Combating Antimicrobial Resistance through Rapid Implementation of Available Guidelines and Evidence (CARRIAGE)
Salt Lake City, UT
Principal Investigators: Michael Rubin, MD, PhD (Corresponding PI, VA Salt Lake City), Charlesnika Evans, MPH, PhD (VA Hines), Eli Perencevich, MD, MS (VA Iowa City)
Principal Operational Partners: National Infectious Diseases Service, Multi-Drug Resistant Organism Program Office, National Center for Patient Safety (NCPS), and the VA Antimicrobial Stewardship Task Force.
View program fact sheet
The goal of the CARRIAGE QUERI program is to address the growing public health crisis of anti-microbial resistance through strategies that support the uptake of new and existing evidence-based practices, policies, and programs targeting the improved use of antibiotics and the prevention of healthcare-associated infections. The CARRIAGE program is a series of related projects unified around the common goal of arresting and potentially reversing the spread of antimicrobial resistance in VA healthcare facilities and beyond. CARRIAGE investigators will accomplish this with rapid, cross-cutting, and interdisciplinary approaches that combine elements of quality improvement and implementation science, and which target the processes that contribute to the development and spread of resistance. Projects will use several broad strategies for:
- Translating successful HSR&D-funded research into clinical practice,
- Evaluating and enhancing the implementation of national VA programs,
- Supporting VA national priority goals, and
- Leveraging the existing efforts of our VA organizational partners.
By creating an integrated "implementation network" of VA sites around a core team of implementation scientists, CARRIAGE QUERI will establish an infrastructure for rapidly deploying interventions within a broad complex of VA facilities across the nation.

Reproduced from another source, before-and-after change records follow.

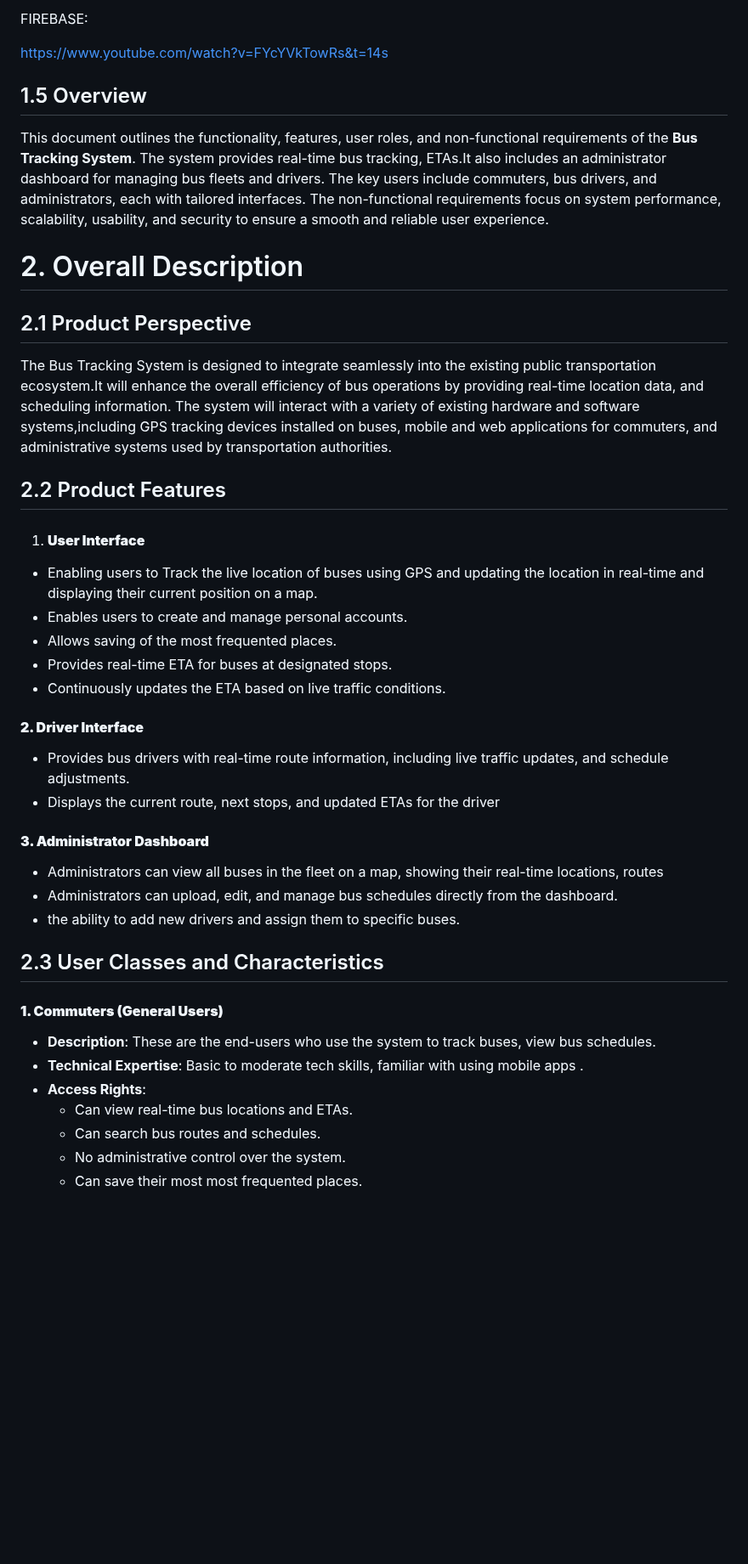
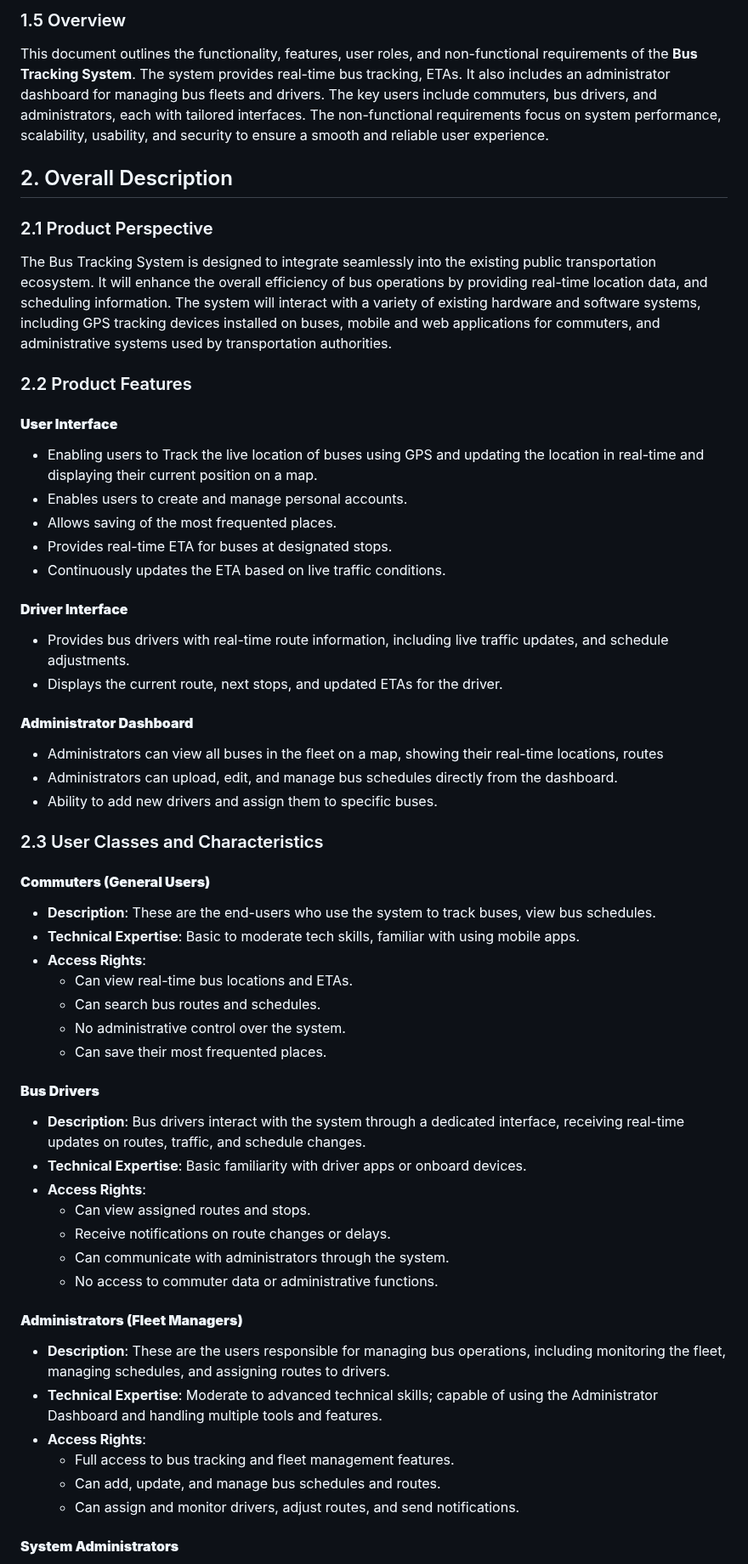
Before and after one commit to yvuuus/Hafilaty, a Markdown page: Hafilaty SRS Vrs2.md, the part around one of its changes. Shown at 85% size. Rendered like a GitHub page; blank space fills up the shorter version.

```diff
--- a/Hafilaty SRS Vrs2.md
+++ b/Hafilaty SRS Vrs2.md
@@ -53,49 +57,63 @@ https://www.youtube.com/watch?v=M7cOmiSly3Q
 
- FIREBASE:
+### 1.5 Overview
+This document outlines the functionality, features, user roles, and non-functional requirements of the **Bus Tracking System**. The system provides real-time bus tracking, ETAs. It also includes an administrator dashboard for managing bus fleets and drivers. The key users include commuters, bus drivers, and administrators, each with tailored interfaces. The non-functional requirements focus on system performance, scalability, usability, and security to ensure a smooth and reliable user experience.
 
-https://www.youtube.com/watch?v=FYcYVkTowRs&t=14s
+## 2. Overall Description
 
-## 1.5 Overview
+### 2.1 Product Perspective
+The Bus Tracking System is designed to integrate seamlessly into the existing public transportation ecosystem. It will enhance the overall efficiency of bus operations by providing real-time location data, and scheduling information. The system will interact with a variety of existing hardware and software systems, including GPS tracking devices installed on buses, mobile and web applications for commuters, and administrative systems used by transportation authorities.
 
-This document outlines the functionality, features, user roles, and non-functional requirements of the **Bus Tracking System**. The system provides real-time bus tracking, ETAs.It also includes an administrator dashboard for managing bus fleets and drivers. The key users include commuters, bus drivers, and administrators, each with tailored interfaces. The non-functional requirements focus on system performance, scalability, usability, and security to ensure a smooth and reliable user experience.
+### 2.2 Product Features
 
-# 2\. Overall Description
+#### **User Interface**
 
-## 2.1 Product Perspective
+- Enabling users to Track the live location of buses using GPS and updating the location in real-time and displaying their current position on a map.
+- Enables users to create and manage personal accounts.
+- Allows saving of the most frequented places.
+- Provides real-time ETA for buses at designated stops.
+- Continuously updates the ETA based on live traffic conditions.
 
-The Bus Tracking System is designed to integrate seamlessly into the existing public transportation ecosystem.It will enhance the overall efficiency of bus operations by providing real-time location data, and scheduling information. The system will interact with a variety of existing hardware and software systems,including GPS tracking devices installed on buses, mobile and web applications for commuters, and administrative systems used by transportation authorities.
+#### **Driver Interface**
 
-## 2.2 Product Features
+- Provides bus drivers with real-time route information, including live traffic updates, and schedule adjustments.
+- Displays the current route, next stops, and updated ETAs for the driver.
 
-1. #### **User Interface**
+#### **Administrator Dashboard**
 
-* Enabling users to Track the live location of buses using GPS and updating the location in real-time and displaying their current position on a map.
-* Enables users to create and manage personal accounts.
-* Allows saving of the most frequented places.
-* Provides real-time ETA for buses at designated stops.
-* Continuously updates the ETA based on live traffic conditions.
+- Administrators can view all buses in the fleet on a map, showing their real-time locations, routes
+- Administrators can upload, edit, and manage bus schedules directly from the dashboard.
+- Ability to add new drivers and assign them to specific buses.
 
+### 2.3 User Classes and Characteristics
 
-#### **2\. Driver Interface**
+#### **Commuters (General Users)**
 
-* Provides bus drivers with real-time route information, including live traffic updates, and schedule adjustments.
-* Displays the current route, next stops, and updated ETAs for the driver
+- **Description**: These are the end-users who use the system to track buses, view bus schedules.
+- **Technical Expertise**: Basic to moderate tech skills, familiar with using mobile apps.
+- **Access Rights**:
+  - Can view real-time bus locations and ETAs.
+  - Can search bus routes and schedules.
+  - No administrative control over the system.
+  - Can save their most frequented places.
 
-#### **3\. Administrator Dashboard**
+#### **Bus Drivers**
 
-* Administrators can view all buses in the fleet on a map, showing their real-time locations, routes
-* Administrators can upload, edit, and manage bus schedules directly from the dashboard.
-* the ability to add new drivers and assign them to specific buses.
+- **Description**: Bus drivers interact with the system through a dedicated interface, receiving real-time updates on routes, traffic, and schedule changes.
+- **Technical Expertise**: Basic familiarity with driver apps or onboard devices.
+- **Access Rights**:
+  - Can view assigned routes and stops.
+  - Receive notifications on route changes or delays.
+  - Can communicate with administrators through the system.
+  - No access to commuter data or administrative functions.
 
-## 2.3 User Classes and Characteristics
+#### **Administrators (Fleet Managers)**
 
-#### **1\. Commuters (General Users)**
+- **Description**: These are the users responsible for managing bus operations, including monitoring the fleet, managing schedules, and assigning routes to drivers.
+- **Technical Expertise**: Moderate to advanced technical skills; capable of using the Administrator Dashboard and handling multiple tools and features.
+- **Access Rights**:
+  - Full access to bus tracking and fleet management features.
+  - Can add, update, and manage bus schedules and routes.
+  - Can assign and monitor drivers, adjust routes, and send notifications.
 
-* **Description**: These are the end-users who use the system to track buses, view bus schedules.
-* **Technical Expertise**: Basic to moderate tech skills, familiar with using mobile apps .
-* **Access Rights**:
-  * Can view real-time bus locations and ETAs.
-  * Can search bus routes and schedules.
-  * No administrative control over the system.
-  * Can save their most most frequented places.
+#### **System Administrators**
 
```
Also changed, not shown: other parts of Hafilaty SRS Vrs2.md (+115 -226 lines).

The goal of the CARRIAGE QUERI program is to address the growing concern of antimicrobial resistance through strategies targeting improved use of antibiotics and prevention of healthcare-associated infections (HAI) across VA patient care settings. In doing so, investigators will address the priority goals of their VA operational partners, the QUERI Strategic Plans, the 2014 VHA Blueprint for Excellence, and the goals of the National Action Plan for Combating Antibiotic-resistant Bacteria as put forth by President Obama. Specific objectives are to (a) promote judicious inpatient antibiotic use through a novel antibiotic self-stewardship "timeout" project that prompts VA providers to evaluate the continued need for antibiotics; (b) support and enhance the implementation of new VA guidelines to detect and prevent the spread of carbapenem-resistant Enterobacteriaceae in VA hospitals; (c) foster improved handwashing practice by repairing the broken audit-and-feedback mechanism in VA acute-care hospitals via a VISN-wide quality improvement project; and (d) evaluate and enhance the implementation of the national C. difficile bundle at VA acute-care facilities.
Program projects will vary in study timeframe and start date over the five-year QUERI program timeframe. Research designs utilized across projects will include the experimental stepped-wedge design for implementation of interventions, prospective observational designs of practice implementation of large-scale policy initiatives, and rigorous evaluation of VA national policies. The program will employ complementary implementation strategies and theories guided by an Implementation Core consisting of a team of notable VA implementation scientists with proven track records in designing and executing programs to control antimicrobial resistance and HAIs. Specific implementation strategies will include audit and feedback, clinical decision support, external facilitation, provider education and activation, and adherence engineering. The Promoting Action on Research in Health Services (PARiHS) framework will be used to assess contextual factors influencing implementation within facilities, while work system barriers and facilitators will be assessed using the Consolidated Framework for Implementation Research (CFIR) and the Systems Engineering Initiative for Patient Safety (SEIPS) model. Data collection methods will include the use of national VA datasets, direct observation, and primary data (i.e., surveys, interviews, and focus groups).
Project 1 (Quality Improvement): Foster improved hand-washing practice by repairing the broken audit-and-feedback mechanism in VA acute-care hospitals via a VISN-wide QI project.
Project 2: Support and enhance the implementation of new national VA guidelines to detect and prevent the spread of carbapenem-resistant Enterobacteriaceae [gram-negative bacteria resistant to the carbapenem class of antibiotics, considered the drugs of last resort for such infections] in VA hospitals.
Project 3: Promote judicious inpatient antibiotic prescribing through a novel antibiotic self-stewardship "timeout" project that prompts VA providers to evaluate the continued need for empiric antibiotics.